Consumers complained they received a call in their hotel room in the middle of the night from the “front desk clerk” asking for his or her credit card number because his or her computer had crashed. Scammers counted on sleepy consumers not catching on that the call was not from the hotel at all, but from someone outside who knew the direct-dial numbers for the guest rooms. By the time morning rolled around, consumers found their credit card had been on a shopping spree. This scam was so prevalent that many hotels are now posting warnings in their lobby.
Mark Zuckerberg Sweepstakes Scam
Sweepstakes and lottery scams come in many forms, but the bottom line is almost always this: You’ve won a large sum of money, and in order to claim it you have to send in a smaller amount of money. This year’s top sweepstakes scam was an email claiming to be from Facebook founder Mark Zuckerberg announcing the recipient won $1 million from the popular social networking site. These kinds of scams often use celebrities or other famous names to make their offer seem more genuine. If you are not sure, don’t click on the link, but instead go directly to the homepage of the company mentioned.
Mortgage Relief Scam
Because the federal government announced several mortgage relief programs this year, many sound-alike websites popped up attempting to fool consumers into parting with their money to save their home. Some sounded like a government agency, or even part of a consumer organization. Most asked for an upfront fee and almost all left you in more debt than when you started.

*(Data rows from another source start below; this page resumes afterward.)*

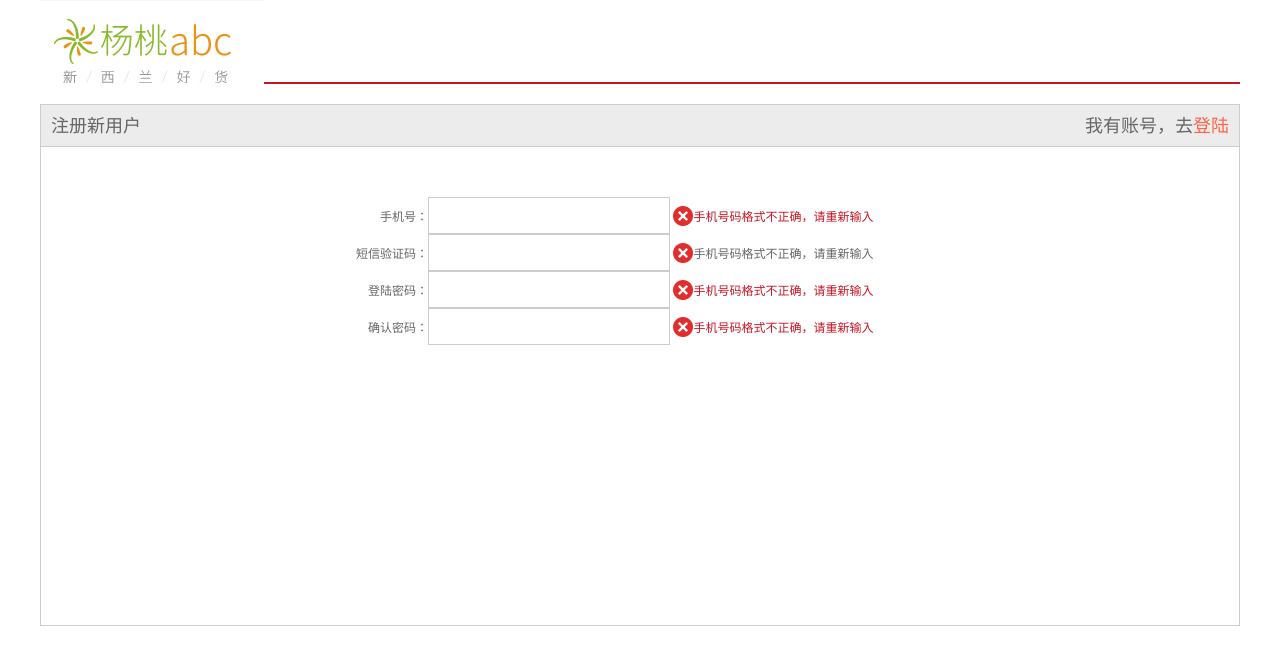
Repository: Jasonlee6789/shoppingWeb
Page: register.html
These files come from the project's save history. The page is drawn as it stood at one moment and after the next save; the edit follows.
The browser window is 1280 px wide. The pictures show the whole page.

Above is the page before, as saved 2020-05-29 13:23:10.

### register.html
<!DOCTYPE html>
<html lang="en">

<head>
    <meta charset="UTF-8">
    <meta name="viewport" content="width=device-width, initial-scale=1.0">
    <title>SignIN</title>
    <link rel="shortcut icon" href="favicon.ico" />
    <link rel="stylesheet" href="css/base.css">
    <link rel="stylesheet" href="css/register.css">
</head>

<body>
    <div class="w">
        <header>
            <div class="logo">
                <a href="index.html"><img src="images/logo.png" alt=""></a>
            </div>
        </header>
        <div class="registerarea">
            <h3>注册新用户
                <div class="login">我有账号，去<a href="#">登陆</a></div>
            </h3>
            <div class="reg_form">
                <ul>
                    <li><label for="">手机号：</label><input type="text">
                        <span class="error"><i class="error_icon"></i>手机号码格式不正确，请重新输入</span></li>
                    <li><label for="">短信验证码：</label><input type="text">
                        <span class="success"><i class="error_icon"></i>手机号码格式不正确，请重新输入</span></li>
                    <li><label for="">登陆密码：</label><input type="text">
                        <span class="error"><i class="error_icon"></i>手机号码格式不正确，请重新输入</span></li>
                    <li><label for="">确认密码：</label><input type="text">
                        <span class="error"><i class="error_icon"></i>手机号码格式不正确，请重新输入</span></li>
                </ul>
            </div>
        </div>
        <footer></footer>
    </div>
</body>

</html>

### css/base.css
* {
    margin: 0;
    padding: 0;
    box-sizing: border-box;
}

em,
i {
    font-style: normal
}

li {
    list-style: none
}

img {
    border: 0;
    vertical-align: middle;
}

button {
    cursor: pointer;
}

a {
    color: #666;
    text-decoration: none;
}

a:hover {
    color: #c81623;
}



button,
input {
    font-family: -apple-system, BlinkMacSystemFont, 'Segoe UI', Roboto, Oxygen, Ubuntu, Cantarell, 'Open Sans', 'Helvetica Neue', sans-serif;
    border: 0;
    outline: none;
}

body {
    -webkit-font-smoothing: antialiased;
    background-color: #fff;
    color: #666;
    font: 12px/1.5 -apple-system, BlinkMacSystemFont, 'Segoe UI', Roboto, Oxygen, Ubuntu, Cantarell, 'Open Sans', 'Helvetica Neue', sans-serif;
}

.hide,
.none {
    display: none
}

/* 清除浮动 */
.clearfix:after {
    visibility: hidden;
    clear: both;
    display: block;
    content: ".";
    height: 0
}

.clearfix {
    zoom: 1
}

### css/register.css
/* 版心 */
.w {
    width: 1200px;
    margin: 0 auto;
}

header {
    height: 84px;
    border-bottom: 2px solid #c81523;
}

.logo {
    /* padding-top: 10px; */
}

.registerarea {
    height: 522px;
    border: 1px solid #ccc;
    margin-top: 20px;
}

.registerarea h3 {
    height: 42px;
    border-bottom: 1px solid #ccc;
    background-color: #ececec;
    line-height: 42px;
    padding: 0 10px;
    font-size: 18px;
    font-weight: 400;
}

.login {
    float: right;
}

.login a {
    color: tomato;
}

.reg_form {
    width: 600px;
    /* background-color: pink; */
    margin: 50px auto 0;
}

.reg_form ul li label {
    display: inline-block;
    width: 88px;
    text-align: right;
}

.reg_form ul li input {
    width: 242px;
    height: 37px;
    border: 1px solid #ccc;
}

.error {
    color: #c81523;
}

.error_icon {
    display: inline-block;
    vertical-align: middle;
    width: 20px;
    height: 20px;
    background: url(../images/error.png) no-repeat;
    margin-top: -2px;
}

After the next save:
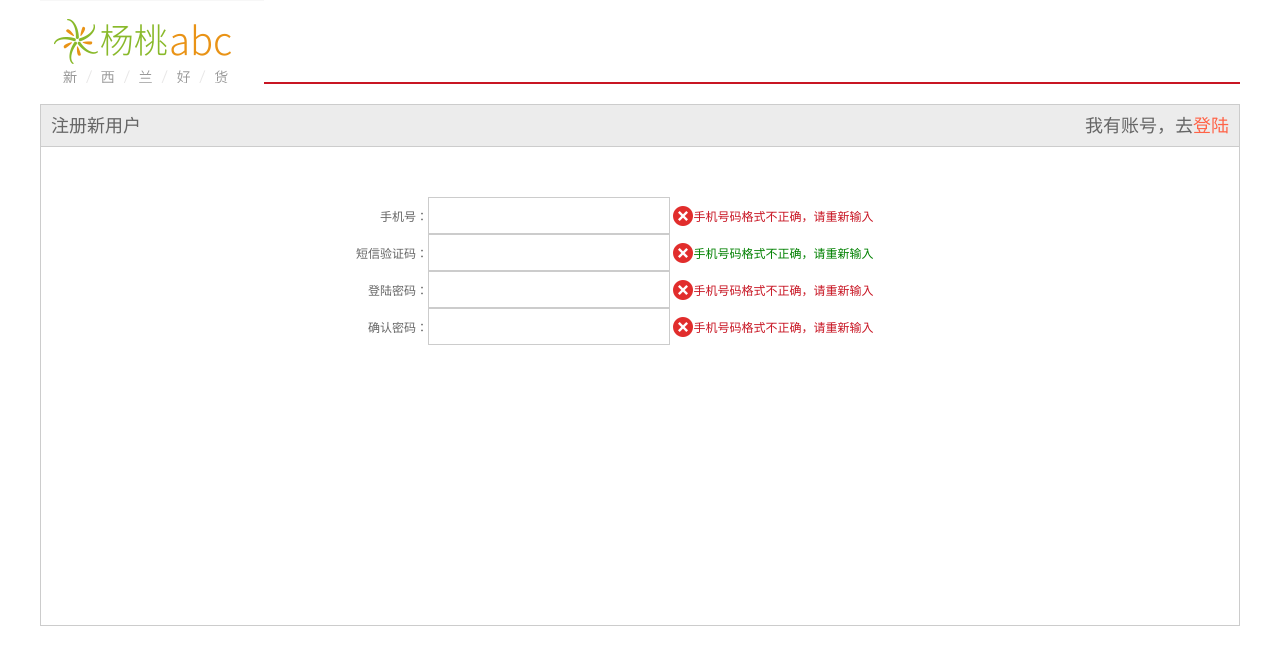
Saved 17 s later.
--- a/css/register.css
+++ b/css/register.css
@@ -67,3 +67,7 @@
     background: url(../images/error.png) no-repeat;
     margin-top: -2px;
 }
+
+.success {
+    color: green;
+}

National Automated Clearing House Association Scam
Phishing usually occurs when you receive an email that baits you into giving personal information or downloads a virus to your computer if you click an embedded link. A particularly malicious phishing scam last year disguised itself as official communication from the National Automated Clearing House Association, which facilitates the secure transfer of billions of electronic transactions every year. The email claimed one of your transactions did not go through in the hopes you would react quickly and click on the link before thinking it through.

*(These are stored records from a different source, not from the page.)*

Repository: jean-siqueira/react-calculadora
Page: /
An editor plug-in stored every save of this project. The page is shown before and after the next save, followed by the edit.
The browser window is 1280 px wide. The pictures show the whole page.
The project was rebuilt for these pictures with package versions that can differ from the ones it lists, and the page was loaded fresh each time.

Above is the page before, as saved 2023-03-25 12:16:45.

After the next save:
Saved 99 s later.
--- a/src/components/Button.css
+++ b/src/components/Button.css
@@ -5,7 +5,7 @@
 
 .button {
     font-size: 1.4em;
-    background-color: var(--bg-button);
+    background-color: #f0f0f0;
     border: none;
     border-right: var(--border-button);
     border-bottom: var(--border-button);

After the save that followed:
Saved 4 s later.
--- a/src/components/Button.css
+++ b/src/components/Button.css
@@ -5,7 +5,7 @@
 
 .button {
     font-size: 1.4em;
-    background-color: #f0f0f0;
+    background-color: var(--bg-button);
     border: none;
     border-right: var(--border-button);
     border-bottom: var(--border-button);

Online Job Scam
The worst job-related scam of 2011 involved the online job application process. Job hunters received emails, visited websites and filled out online applications that all looked very professional. Candidates were even interviewed (usually over the phone). Once offered the job, the candidate was asked to fill out a “credit report” or provide bank information to set up direct deposit. The online forms provided were nothing more than a way to capture sensitive personal data – Social Security number, bank account information, etc. – that could easily be used for identity theft. And, of course, there was no job.
Red Light Scam
Many consumers were caught off guard when scammers impersonating Texas Department of Public Safety officials called demanding immediate payment on a red-light safety camera ticket. The caller threatened to issue an arrest warrant unless the victim settled his or her outstanding debt. While DPS does encourage all violators to responsibly handle their citations, it does not collect traffic fines or oversee red-light cameras.
Trade Show Scam
Consumers are not the only ones victimized by scams. Last year, several businesses were conned by organizers of trade shows or festivals that did not exist. The businesses paid up front for booth space with the promise of reaching thousands of potential customers, only to have the event be moved to an undetermined future date or canceled completely. Usually the contract contained a firm no refund policy.
To check the reliability of a company and find trustworthy businesses, visit bbb.org.